> [What is expected]: An exact restatement of the data below, with the pictures removed, is the required answer.

> [Input material]:

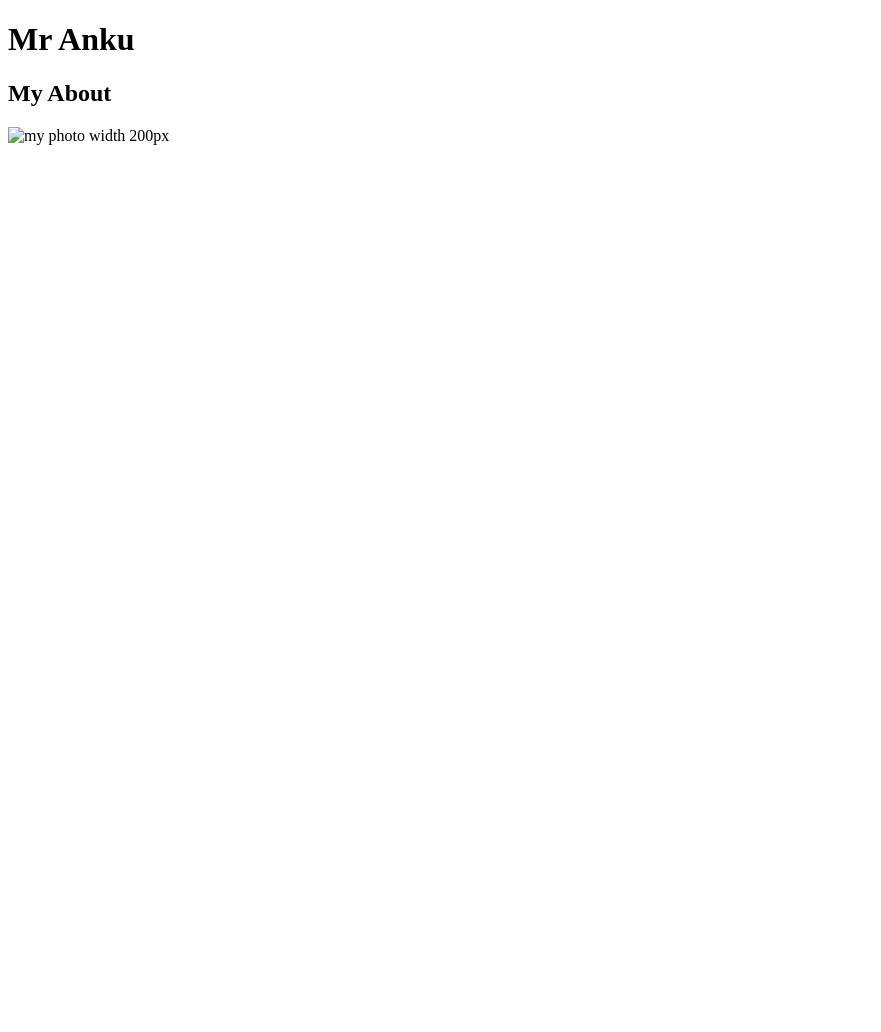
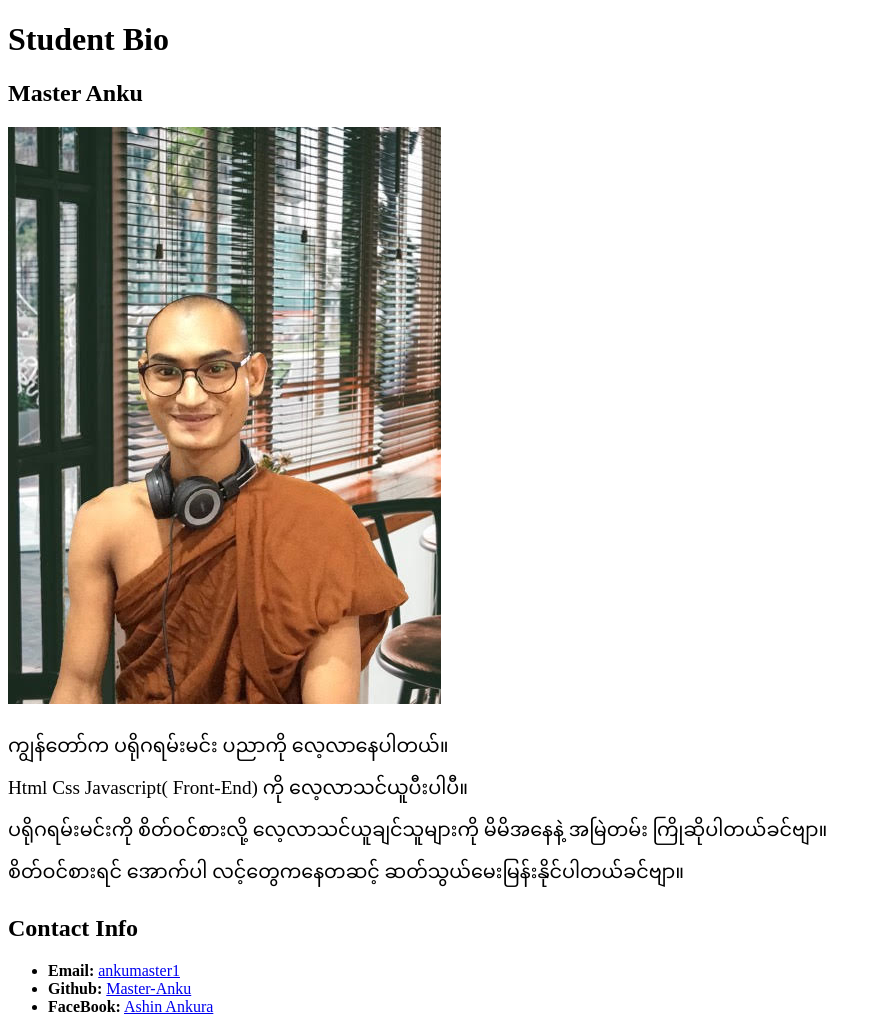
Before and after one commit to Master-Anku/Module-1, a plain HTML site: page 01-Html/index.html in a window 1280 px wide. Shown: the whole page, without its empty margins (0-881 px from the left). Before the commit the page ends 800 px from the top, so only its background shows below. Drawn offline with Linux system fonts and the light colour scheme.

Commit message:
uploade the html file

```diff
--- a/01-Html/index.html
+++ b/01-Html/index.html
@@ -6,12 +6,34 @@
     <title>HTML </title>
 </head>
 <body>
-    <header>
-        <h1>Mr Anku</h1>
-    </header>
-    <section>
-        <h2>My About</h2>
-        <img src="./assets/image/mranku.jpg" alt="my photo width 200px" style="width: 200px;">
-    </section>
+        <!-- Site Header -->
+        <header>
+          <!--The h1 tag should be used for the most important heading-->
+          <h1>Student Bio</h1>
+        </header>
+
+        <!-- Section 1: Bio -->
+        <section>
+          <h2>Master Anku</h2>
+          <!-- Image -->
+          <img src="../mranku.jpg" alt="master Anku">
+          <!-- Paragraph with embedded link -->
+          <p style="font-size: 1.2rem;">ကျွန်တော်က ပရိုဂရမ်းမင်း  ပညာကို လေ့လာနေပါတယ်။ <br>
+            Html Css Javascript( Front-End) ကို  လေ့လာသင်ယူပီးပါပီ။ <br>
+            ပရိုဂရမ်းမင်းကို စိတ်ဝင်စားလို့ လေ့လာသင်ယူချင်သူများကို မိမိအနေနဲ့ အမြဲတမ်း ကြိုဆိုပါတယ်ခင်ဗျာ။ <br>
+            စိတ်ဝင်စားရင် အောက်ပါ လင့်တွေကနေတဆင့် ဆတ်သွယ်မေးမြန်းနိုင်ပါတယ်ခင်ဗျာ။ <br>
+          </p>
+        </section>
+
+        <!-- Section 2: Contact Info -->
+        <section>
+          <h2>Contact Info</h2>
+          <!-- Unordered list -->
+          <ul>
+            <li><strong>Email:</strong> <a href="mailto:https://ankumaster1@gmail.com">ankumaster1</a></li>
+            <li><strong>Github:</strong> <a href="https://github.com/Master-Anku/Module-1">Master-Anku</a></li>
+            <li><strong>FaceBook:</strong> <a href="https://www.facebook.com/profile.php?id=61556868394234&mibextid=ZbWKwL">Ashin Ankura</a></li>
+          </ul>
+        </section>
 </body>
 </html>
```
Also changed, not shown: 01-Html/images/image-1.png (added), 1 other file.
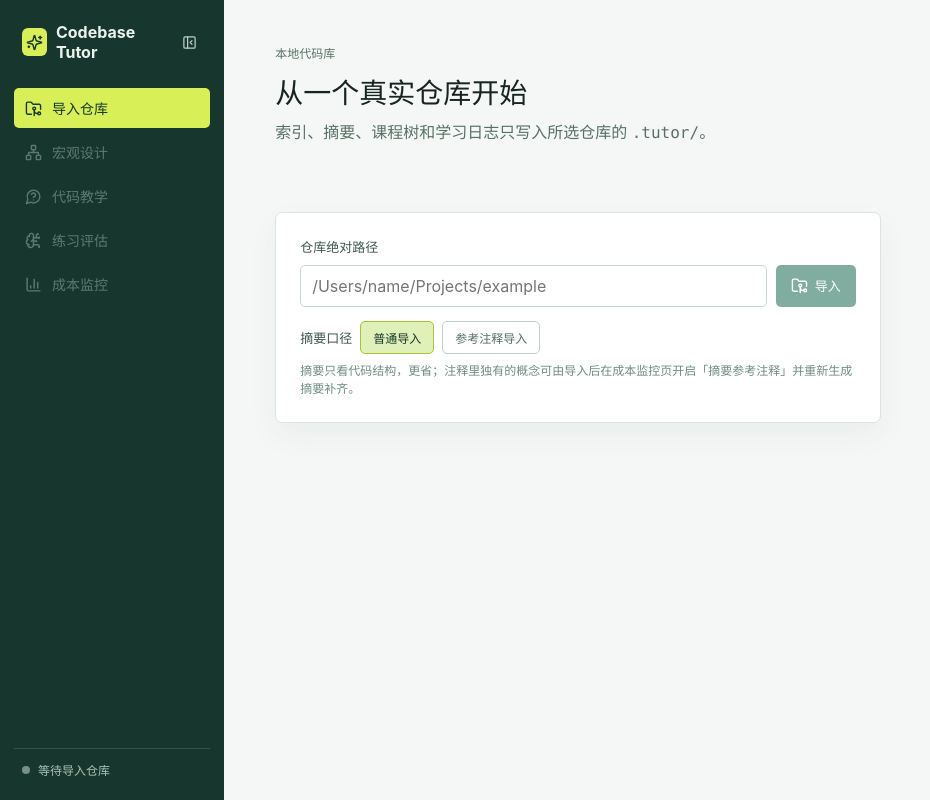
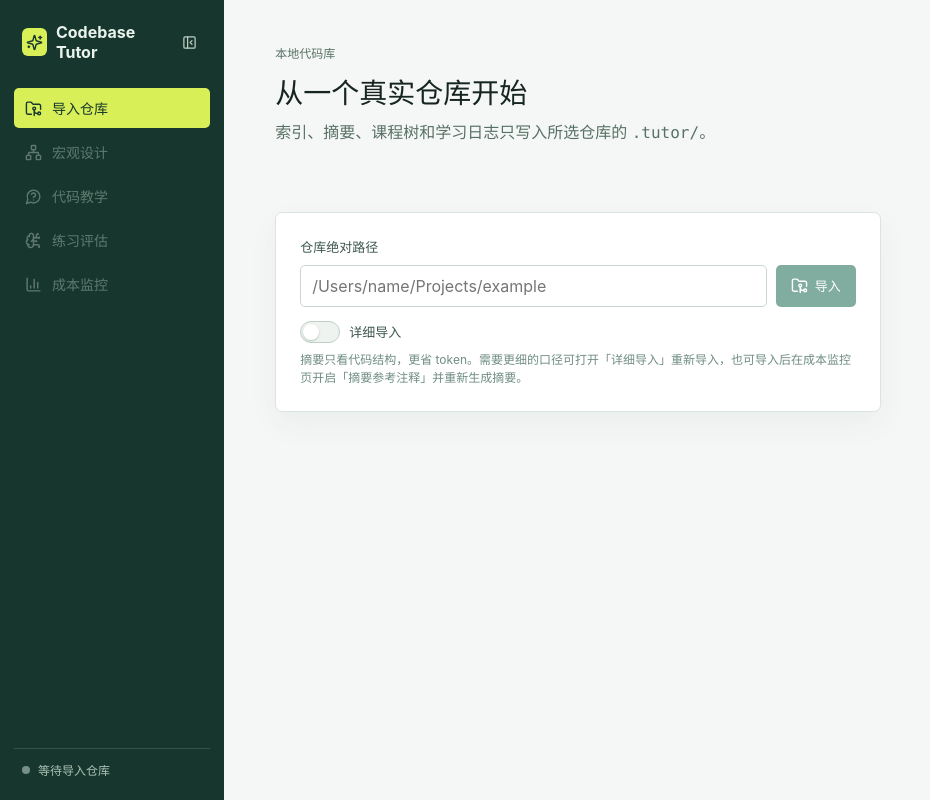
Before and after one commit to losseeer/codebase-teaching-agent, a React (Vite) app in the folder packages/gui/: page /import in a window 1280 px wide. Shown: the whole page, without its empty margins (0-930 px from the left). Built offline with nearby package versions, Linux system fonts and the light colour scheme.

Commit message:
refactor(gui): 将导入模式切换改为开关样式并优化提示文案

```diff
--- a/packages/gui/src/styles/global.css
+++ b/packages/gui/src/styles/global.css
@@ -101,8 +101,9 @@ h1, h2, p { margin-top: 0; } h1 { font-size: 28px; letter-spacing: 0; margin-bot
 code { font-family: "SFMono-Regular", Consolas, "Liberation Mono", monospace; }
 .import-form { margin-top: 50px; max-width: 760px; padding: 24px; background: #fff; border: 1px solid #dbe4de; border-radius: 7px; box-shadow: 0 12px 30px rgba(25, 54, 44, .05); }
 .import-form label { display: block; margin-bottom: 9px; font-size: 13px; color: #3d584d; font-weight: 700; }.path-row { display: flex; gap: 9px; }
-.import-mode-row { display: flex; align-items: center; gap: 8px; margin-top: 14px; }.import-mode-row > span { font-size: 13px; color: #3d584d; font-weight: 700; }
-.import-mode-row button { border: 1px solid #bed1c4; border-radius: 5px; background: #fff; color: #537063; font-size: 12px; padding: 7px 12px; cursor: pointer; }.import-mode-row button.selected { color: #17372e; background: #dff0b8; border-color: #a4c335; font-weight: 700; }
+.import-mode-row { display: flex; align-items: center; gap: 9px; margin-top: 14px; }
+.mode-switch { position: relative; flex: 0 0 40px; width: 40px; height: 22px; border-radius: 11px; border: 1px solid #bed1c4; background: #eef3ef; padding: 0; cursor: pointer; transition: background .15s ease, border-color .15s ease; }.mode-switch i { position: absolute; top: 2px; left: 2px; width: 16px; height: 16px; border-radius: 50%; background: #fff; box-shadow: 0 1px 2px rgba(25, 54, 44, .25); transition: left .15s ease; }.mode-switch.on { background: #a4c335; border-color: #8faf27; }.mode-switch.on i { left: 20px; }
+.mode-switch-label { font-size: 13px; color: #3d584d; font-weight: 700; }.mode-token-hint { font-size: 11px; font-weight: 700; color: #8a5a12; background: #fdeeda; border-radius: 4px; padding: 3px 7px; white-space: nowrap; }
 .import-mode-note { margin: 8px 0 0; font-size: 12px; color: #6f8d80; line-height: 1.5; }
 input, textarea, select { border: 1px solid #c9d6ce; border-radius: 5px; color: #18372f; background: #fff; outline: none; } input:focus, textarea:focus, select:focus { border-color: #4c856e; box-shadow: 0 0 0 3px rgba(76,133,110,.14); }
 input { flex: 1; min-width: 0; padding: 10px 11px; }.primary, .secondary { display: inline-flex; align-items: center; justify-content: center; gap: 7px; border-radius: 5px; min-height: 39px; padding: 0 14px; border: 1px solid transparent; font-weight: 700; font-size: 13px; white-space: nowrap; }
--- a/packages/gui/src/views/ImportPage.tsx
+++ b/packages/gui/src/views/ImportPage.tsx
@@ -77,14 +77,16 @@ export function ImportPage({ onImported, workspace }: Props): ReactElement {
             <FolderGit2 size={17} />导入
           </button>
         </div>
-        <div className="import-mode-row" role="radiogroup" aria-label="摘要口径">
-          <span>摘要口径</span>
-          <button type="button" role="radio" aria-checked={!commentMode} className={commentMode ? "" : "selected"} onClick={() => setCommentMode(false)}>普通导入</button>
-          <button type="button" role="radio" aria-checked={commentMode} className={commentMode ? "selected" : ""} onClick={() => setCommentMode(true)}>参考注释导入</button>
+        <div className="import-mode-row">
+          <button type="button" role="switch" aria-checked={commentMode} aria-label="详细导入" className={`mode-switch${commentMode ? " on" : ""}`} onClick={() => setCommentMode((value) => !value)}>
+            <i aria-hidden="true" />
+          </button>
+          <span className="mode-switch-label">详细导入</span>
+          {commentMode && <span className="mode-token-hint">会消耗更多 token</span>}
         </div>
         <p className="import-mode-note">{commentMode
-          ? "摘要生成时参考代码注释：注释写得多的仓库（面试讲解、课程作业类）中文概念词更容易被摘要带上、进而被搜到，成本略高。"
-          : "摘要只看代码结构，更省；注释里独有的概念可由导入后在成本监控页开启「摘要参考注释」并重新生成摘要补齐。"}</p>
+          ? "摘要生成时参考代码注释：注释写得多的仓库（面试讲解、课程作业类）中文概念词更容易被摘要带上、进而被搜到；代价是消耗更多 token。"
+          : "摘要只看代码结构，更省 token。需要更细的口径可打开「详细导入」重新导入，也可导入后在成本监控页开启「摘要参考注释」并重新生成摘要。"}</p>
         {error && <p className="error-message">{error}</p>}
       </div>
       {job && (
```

> [Written solution]:
Before and after one commit to Master-Anku/Module-1, a plain HTML site: page 01-Html/index.html in a window 1280 px wide. Shown: the whole page, without its empty margins (0-881 px from the left). Before the commit the page ends 800 px from the top, so only its background shows below. Drawn offline with Linux system fonts and the light colour scheme.

Commit message:
uploade the html file

```diff
--- a/01-Html/index.html
+++ b/01-Html/index.html
@@ -6,12 +6,34 @@
     <title>HTML </title>
 </head>
 <body>
-    <header>
-        <h1>Mr Anku</h1>
-    </header>
-    <section>
-        <h2>My About</h2>
-        <img src="./assets/image/mranku.jpg" alt="my photo width 200px" style="width: 200px;">
-    </section>
+        <!-- Site Header -->
+        <header>
+          <!--The h1 tag should be used for the most important heading-->
+          <h1>Student Bio</h1>
+        </header>
+
+        <!-- Section 1: Bio -->
+        <section>
+          <h2>Master Anku</h2>
+          <!-- Image -->
+          <img src="../mranku.jpg" alt="master Anku">
+          <!-- Paragraph with embedded link -->
+          <p style="font-size: 1.2rem;">ကျွန်တော်က ပရိုဂရမ်းမင်း  ပညာကို လေ့လာနေပါတယ်။ <br>
+            Html Css Javascript( Front-End) ကို  လေ့လာသင်ယူပီးပါပီ။ <br>
+            ပရိုဂရမ်းမင်းကို စိတ်ဝင်စားလို့ လေ့လာသင်ယူချင်သူများကို မိမိအနေနဲ့ အမြဲတမ်း ကြိုဆိုပါတယ်ခင်ဗျာ။ <br>
+            စိတ်ဝင်စားရင် အောက်ပါ လင့်တွေကနေတဆင့် ဆတ်သွယ်မေးမြန်းနိုင်ပါတယ်ခင်ဗျာ။ <br>
+          </p>
+        </section>
+
+        <!-- Section 2: Contact Info -->
+        <section>
+          <h2>Contact Info</h2>
+          <!-- Unordered list -->
+          <ul>
+            <li><strong>Email:</strong> <a href="mailto:https://ankumaster1@gmail.com">ankumaster1</a></li>
+            <li><strong>Github:</strong> <a href="https://github.com/Master-Anku/Module-1">Master-Anku</a></li>
+            <li><strong>FaceBook:</strong> <a href="https://www.facebook.com/profile.php?id=61556868394234&mibextid=ZbWKwL">Ashin Ankura</a></li>
+          </ul>
+        </section>
 </body>
 </html>
```
Also changed, not shown: 01-Html/images/image-1.png (added), 1 other file.
Before and after one commit to losseeer/codebase-teaching-agent, a React (Vite) app in the folder packages/gui/: page /import in a window 1280 px wide. Shown: the whole page, without its empty margins (0-930 px from the left). Built offline with nearby package versions, Linux system fonts and the light colour scheme.

Commit message:
refactor(gui): 将导入模式切换改为开关样式并优化提示文案

```diff
--- a/packages/gui/src/styles/global.css
+++ b/packages/gui/src/styles/global.css
@@ -101,8 +101,9 @@ h1, h2, p { margin-top: 0; } h1 { font-size: 28px; letter-spacing: 0; margin-bot
 code { font-family: "SFMono-Regular", Consolas, "Liberation Mono", monospace; }
 .import-form { margin-top: 50px; max-width: 760px; padding: 24px; background: #fff; border: 1px solid #dbe4de; border-radius: 7px; box-shadow: 0 12px 30px rgba(25, 54, 44, .05); }
 .import-form label { display: block; margin-bottom: 9px; font-size: 13px; color: #3d584d; font-weight: 700; }.path-row { display: flex; gap: 9px; }
-.import-mode-row { display: flex; align-items: center; gap: 8px; margin-top: 14px; }.import-mode-row > span { font-size: 13px; color: #3d584d; font-weight: 700; }
-.import-mode-row button { border: 1px solid #bed1c4; border-radius: 5px; background: #fff; color: #537063; font-size: 12px; padding: 7px 12px; cursor: pointer; }.import-mode-row button.selected { color: #17372e; background: #dff0b8; border-color: #a4c335; font-weight: 700; }
+.import-mode-row { display: flex; align-items: center; gap: 9px; margin-top: 14px; }
+.mode-switch { position: relative; flex: 0 0 40px; width: 40px; height: 22px; border-radius: 11px; border: 1px solid #bed1c4; background: #eef3ef; padding: 0; cursor: pointer; transition: background .15s ease, border-color .15s ease; }.mode-switch i { position: absolute; top: 2px; left: 2px; width: 16px; height: 16px; border-radius: 50%; background: #fff; box-shadow: 0 1px 2px rgba(25, 54, 44, .25); transition: left .15s ease; }.mode-switch.on { background: #a4c335; border-color: #8faf27; }.mode-switch.on i { left: 20px; }
+.mode-switch-label { font-size: 13px; color: #3d584d; font-weight: 700; }.mode-token-hint { font-size: 11px; font-weight: 700; color: #8a5a12; background: #fdeeda; border-radius: 4px; padding: 3px 7px; white-space: nowrap; }
 .import-mode-note { margin: 8px 0 0; font-size: 12px; color: #6f8d80; line-height: 1.5; }
 input, textarea, select { border: 1px solid #c9d6ce; border-radius: 5px; color: #18372f; background: #fff; outline: none; } input:focus, textarea:focus, select:focus { border-color: #4c856e; box-shadow: 0 0 0 3px rgba(76,133,110,.14); }
 input { flex: 1; min-width: 0; padding: 10px 11px; }.primary, .secondary { display: inline-flex; align-items: center; justify-content: center; gap: 7px; border-radius: 5px; min-height: 39px; padding: 0 14px; border: 1px solid transparent; font-weight: 700; font-size: 13px; white-space: nowrap; }
--- a/packages/gui/src/views/ImportPage.tsx
+++ b/packages/gui/src/views/ImportPage.tsx
@@ -77,14 +77,16 @@ export function ImportPage({ onImported, workspace }: Props): ReactElement {
             <FolderGit2 size={17} />导入
           </button>
         </div>
-        <div className="import-mode-row" role="radiogroup" aria-label="摘要口径">
-          <span>摘要口径</span>
-          <button type="button" role="radio" aria-checked={!commentMode} className={commentMode ? "" : "selected"} onClick={() => setCommentMode(false)}>普通导入</button>
-          <button type="button" role="radio" aria-checked={commentMode} className={commentMode ? "selected" : ""} onClick={() => setCommentMode(true)}>参考注释导入</button>
+        <div className="import-mode-row">
+          <button type="button" role="switch" aria-checked={commentMode} aria-label="详细导入" className={`mode-switch${commentMode ? " on" : ""}`} onClick={() => setCommentMode((value) => !value)}>
+            <i aria-hidden="true" />
+          </button>
+          <span className="mode-switch-label">详细导入</span>
+          {commentMode && <span className="mode-token-hint">会消耗更多 token</span>}
         </div>
         <p className="import-mode-note">{commentMode
-          ? "摘要生成时参考代码注释：注释写得多的仓库（面试讲解、课程作业类）中文概念词更容易被摘要带上、进而被搜到，成本略高。"
-          : "摘要只看代码结构，更省；注释里独有的概念可由导入后在成本监控页开启「摘要参考注释」并重新生成摘要补齐。"}</p>
+          ? "摘要生成时参考代码注释：注释写得多的仓库（面试讲解、课程作业类）中文概念词更容易被摘要带上、进而被搜到；代价是消耗更多 token。"
+          : "摘要只看代码结构，更省 token。需要更细的口径可打开「详细导入」重新导入，也可导入后在成本监控页开启「摘要参考注释」并重新生成摘要。"}</p>
         {error && <p className="error-message">{error}</p>}
       </div>
       {job && (
```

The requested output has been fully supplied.